This is a film that those in the typesetting and graphic arts industry will find most interesting. When I started my career in typesetting in 1970, Helvetica was just becoming popular as a typeface. It had a sense of presence that none of the other sans serif typefaces manifested, and was useful in almost any circumstance as a headline type. This movie documents its creation in a small type foundry in Switzerland and eventually landed as the most popular, and perhaps most controversial typeface ever created. In the 1990’s it was considered to represent big corporations and capitalism, as well as the cause for the VietNam and Iraq war. Really. After the 1990s, Helvetica sustained a rescue from the avant-garde graphic designers who preferred to use type not to communicate but to express feelings. This movement led to “grunge” typefaces, handwritten type, and typeset in a fashion that did not make language communication a top priority.

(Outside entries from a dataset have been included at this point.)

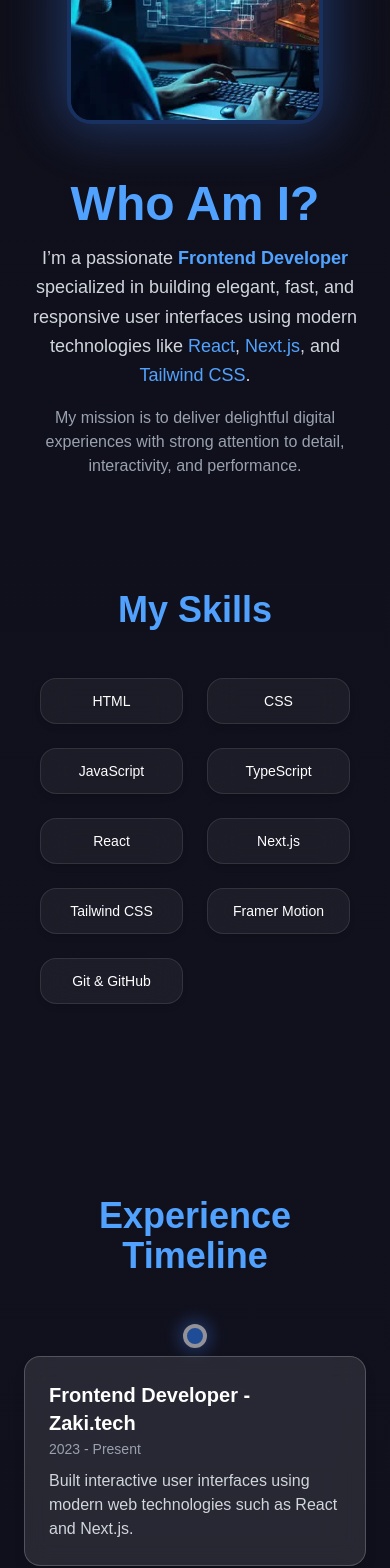
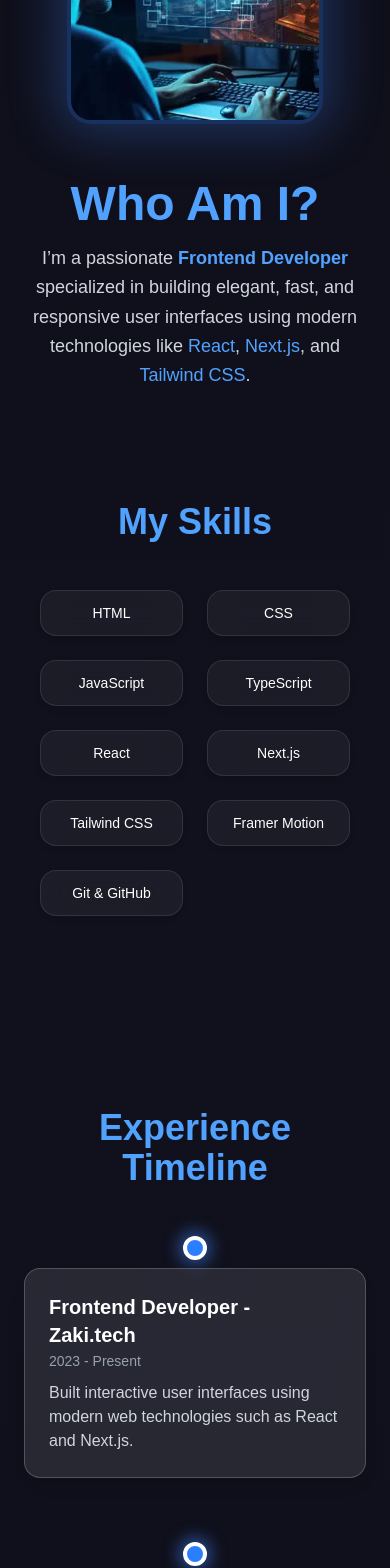
Before and after one commit to Zaki-Benlaiche/Portfolio, a Next.js app: page / in a window 390 px wide. Shown: the part 1088-2656 px from the top of the page. Built offline with nearby package versions, Linux system fonts and the light colour scheme.

Commit message:
Fix mobile view: timeline & skills visibility

```diff
--- a/components/About.tsx
+++ b/components/About.tsx
@@ -4,7 +4,9 @@ import { useInView } from "react-intersection-observer";
 import Image from "next/image";
 
 export default function AboutSection() {
-  const { ref, inView } = useInView({ triggerOnce: true, threshold: 0.3 });
+  const { ref: introRef, inView: introInView } = useInView({ triggerOnce: true, threshold: 0.2 });
+  const { ref: skillsRef, inView: skillsInView } = useInView({ triggerOnce: true, threshold: 0.2 });
+  const { ref: timelineRef, inView: timelineInView } = useInView({ triggerOnce: true, threshold: 0.2 });
 
   const skills = ["HTML","CSS","JavaScript","TypeScript","React","Next.js","Tailwind CSS","Framer Motion","Git & GitHub"];
   const experiences = [
@@ -14,55 +16,83 @@ export default function AboutSection() {
   ];
 
   return (
-    <motion.section
+    <section
       id="about"
-      ref={ref}
-      initial={{ opacity: 0, y: 50 }}
-      animate={{ opacity: 1, y: 0 }}
-      transition={{ duration: 0.6 }}
       className="relative py-28 px-6 bg-gradient-to-b from-[#0f0f1a] via-[#11111e] to-[#0f0f1a] text-white overflow-hidden"
     >
       <div className="max-w-7xl mx-auto flex flex-col gap-28">
-        {/* Intro */}
-        <div className="flex flex-col md:flex-row items-center gap-14">
+
+        {/*  ----------------------  INTRO  ---------------------- */}
+        <motion.div
+          ref={introRef}
+          initial={{ opacity: 0, y: 40 }}
+          animate={introInView ? { opacity: 1, y: 0 } : {}}
+          transition={{ duration: 0.6 }}
+          className="flex flex-col md:flex-row items-center gap-14"
+        >
           <div className="relative w-64 h-64 lg:w-80 lg:h-80 rounded-3xl overflow-hidden border-4 border-blue-500/30 shadow-[0_0_50px_10px_rgba(59,130,246,0.3)] transition duration-500 hover:scale-105">
-            <Image src="/about/photos.jpg" alt="Profile" fill className="object-cover brightness-100 hover:brightness-110 transition duration-500" />
+            <Image src="/about/photos.jpg" alt="Profile" fill className="object-cover" />
           </div>
+
           <div className="text-center md:text-left max-w-xl">
             <h2 className="text-5xl font-extrabold text-blue-400 mb-4">Who Am I?</h2>
             <p className="text-lg text-gray-300 leading-relaxed">
-              I’m a passionate <span className="text-blue-400 font-semibold">Frontend Developer</span> specialized in building elegant, fast, and responsive user interfaces using modern technologies like <span className="text-blue-400">React</span>, <span className="text-blue-400">Next.js</span>, and <span className="text-blue-400">Tailwind CSS</span>.
-            </p>
-            <p className="mt-4 text-gray-400">
-              My mission is to deliver delightful digital experiences with strong attention to detail, interactivity, and performance.
+              I’m a passionate <span className="text-blue-400 font-semibold">Frontend Developer</span> specialized in building
+              elegant, fast, and responsive user interfaces using modern technologies like
+              <span className="text-blue-400"> React</span>, <span className="text-blue-400">Next.js</span>, and
+              <span className="text-blue-400"> Tailwind CSS</span>.
             </p>
           </div>
-        </div>
+        </motion.div>
 
-        {/* Skills */}
-        <div className="text-center">
+        {/*  ----------------------  SKILLS  ---------------------- */}
+        <motion.div
+          ref={skillsRef}
+          initial={{ opacity: 0, y: 40 }}
+          animate={skillsInView ? { opacity: 1, y: 0 } : {}}
+          transition={{ duration: 0.6 }}
+          className="text-center"
+        >
           <h3 className="text-4xl font-bold text-blue-400 mb-12">My Skills</h3>
+
           <div className="grid grid-cols-2 sm:grid-cols-3 lg:grid-cols-5 gap-6 justify-center px-4">
             {skills.map((skill, i) => (
-              <motion.div key={i} initial={{ opacity: 0, scale: 0.8 }} animate={inView ? { opacity: 1, scale: 1 } : {}} transition={{ delay: i * 0.1, duration: 0.4 }} className="bg-white/5 backdrop-blur-lg border border-white/10 text-white py-3 px-5 rounded-2xl shadow-md hover:shadow-blue-500/40 transition duration-300 font-medium text-sm">
+              <motion.div
+                key={i}
+                initial={{ opacity: 0, scale: 0.8 }}
+                animate={skillsInView ? { opacity: 1, scale: 1 } : {}}
+                transition={{ delay: i * 0.1, duration: 0.4 }}
+                className="bg-white/5 backdrop-blur-lg border border-white/10 text-white py-3 px-5 rounded-2xl shadow-md hover:shadow-blue-500/40 transition duration-300 font-medium text-sm"
+              >
                 {skill}
               </motion.div>
             ))}
           </div>
-        </div>
+        </motion.div>
 
-        {/* Experience Timeline */}
-        <div className="relative my-20">
+        {/*  ----------------------  TIMELINE  ---------------------- */}
+        <motion.div
+          ref={timelineRef}
+          initial={{ opacity: 0, y: 40 }}
+          animate={timelineInView ? { opacity: 1, y: 0 } : {}}
+          transition={{ duration: 0.6 }}
+          className="relative my-20"
+        >
           <h3 className="text-4xl font-bold text-blue-400 text-center mb-12">Experience Timeline</h3>
+
           <div className="hidden md:block absolute left-1/2 transform -translate-x-1/2 h-full w-1 bg-gradient-to-b from-blue-500 via-blue-400 to-blue-500"></div>
 
           <div className="flex flex-col gap-16">
             {experiences.map((exp, i) => (
-              <motion.div key={i} initial={{ opacity: 0, x: i % 2 === 0 ? -100 : 100, scale: 0.9 }} animate={inView ? { opacity: 1, x: 0, scale: 1 } : {}} transition={{ duration: 0.6, delay: i * 0.2 }} className={`relative w-full md:w-1/2 mx-auto md:flex ${i % 2 === 0 ? "md:ml-auto" : "md:mr-auto"}`}>
-                {/* Dot */}
-                <div className="absolute md:relative top-0 md:top-6 left-1/2 transform -translate-x-1/2 w-6 h-6 bg-blue-500 border-4 border-white rounded-full shadow-[0_0_15px_5px_rgba(59,130,246,0.5)] animate-pulse"></div>
+              <motion.div
+                key={i}
+                initial={{ opacity: 0, x: i % 2 === 0 ? -100 : 100 }}
+                animate={timelineInView ? { opacity: 1, x: 0 } : {}}
+                transition={{ duration: 0.6, delay: i * 0.2 }}
+                className={`relative w-full md:w-1/2 mx-auto md:flex ${i % 2 === 0 ? "md:ml-auto" : "md:mr-auto"}`}
+              >
+                <div className="absolute md:relative top-0 md:top-6 left-1/2 -translate-x-1/2 w-6 h-6 bg-blue-500 border-4 border-white rounded-full shadow-[0_0_15px_5px_rgba(59,130,246,0.5)]"></div>
 
-                {/* Card */}
                 <div className="bg-white/10 backdrop-blur-md border border-white/20 rounded-2xl p-6 shadow-lg hover:shadow-blue-500/50 transition duration-300 mt-8 md:mt-0 text-left">
                   <h4 className="text-xl font-semibold text-white">{exp.title}</h4>
                   <span className="text-sm text-gray-400">{exp.date}</span>
@@ -71,8 +101,8 @@ export default function AboutSection() {
               </motion.div>
             ))}
           </div>
-        </div>
+        </motion.div>
       </div>
-    </motion.section>
+    </section>
   );
 }
```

All of that is gone, and Helvetica lives on. The movie had interviews with many top graphic designers and type designers, all reflecting on their experience with Helvetica, and all realizing the Helvetica typeface as an unusually unique, if not perfect typeface for communication. It’s quite worth a watch if you’re into graphic arts.